One category of factors that can be interesting to predict and explain Brain-Computer Interface (BCI) users' performances are the one based on user stable characteristic such as their personality profile, their learning style, their spatial abilities or their age and gender. In our experiments, subjects were asked to complete psychometric and personality questionnaires, which aimed to assess different aspects of their personality and cognitive profile. The results of those different questionnaires provided us with the explanatory variables to build our different models using traits of the user. In addition, in this study, we build statistical models across experiments as factors that have already been identified as predictors of BCI performance in the literature were studied in single experiments and/or data sets.
So far, our results suggest that, anxious users might have difficulties controlling a BCI while users with high spatial abilities have a tendency to perform better. Furthermore, it seems possible to predict the performance of a session N+1, using the performance of a session N and the score of the vigilance factor. As the vigilance factor measures the tendency to trust others' motives and intentions, it might be interesting to provide deeper technical explanations to subjects with a high vigilance score, as they could be skeptical.
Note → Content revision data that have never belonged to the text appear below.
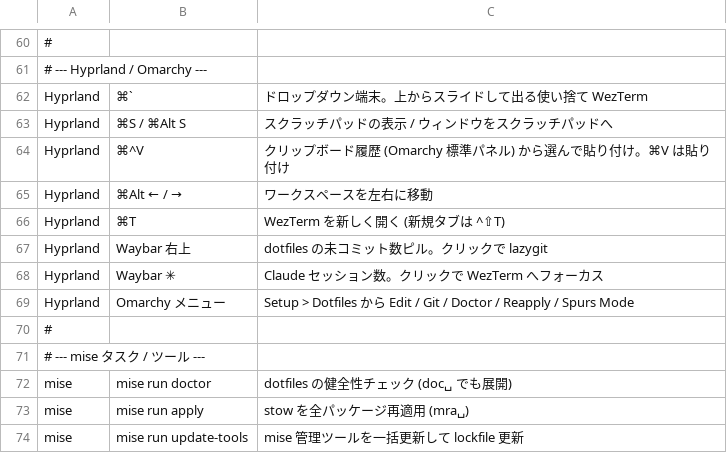
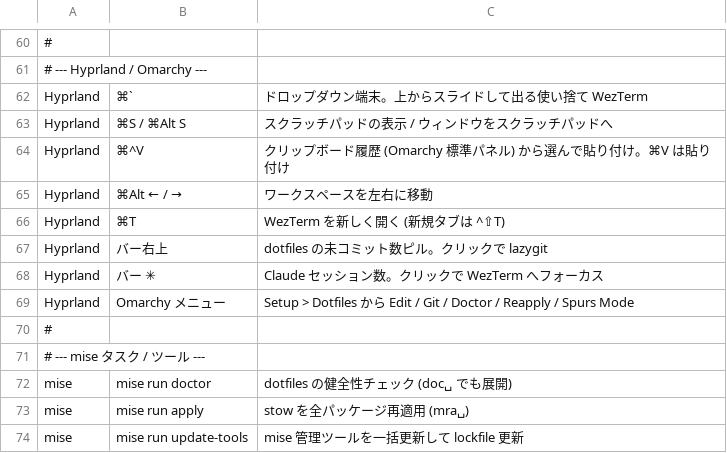
Before and after one commit to koh-tom/dotfiles, a TSV file: tips/tips.tsv, drawn as a sheet; only a part is shown, gaps mark what is left out.

Commit message:
docs(tips): Waybar の表記を Quattro のバーに直す

```diff
--- a/tips/tips.tsv
+++ b/tips/tips.tsv
@@ -66,4 +66,4 @@ Hyprland	⌘Alt ← / →	ワークスペースを左右に移動
 Hyprland	⌘T	WezTerm を新しく開く (新規タブは ^⇧T)
-Hyprland	Waybar 右上	dotfiles の未コミット数ピル。クリックで lazygit
-Hyprland	Waybar ✳	Claude セッション数。クリックで WezTerm へフォーカス
+Hyprland	バー右上	dotfiles の未コミット数ピル。クリックで lazygit
+Hyprland	バー ✳	Claude セッション数。クリックで WezTerm へフォーカス
 Hyprland	Omarchy メニュー	Setup > Dotfiles から Edit / Git / Doctor / Reapply / Spurs Mode
```
Also changed, not shown: 1 other file.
>However, our analyses suggest that the users' traits alone may not be enough to predict their MT-BCI performances across experiments, at least with data collected from a small number (here 3 or less) of sessions. This is a negative result, as it may suggest that users' traits may not have such a strong contribution to BCI performance variations.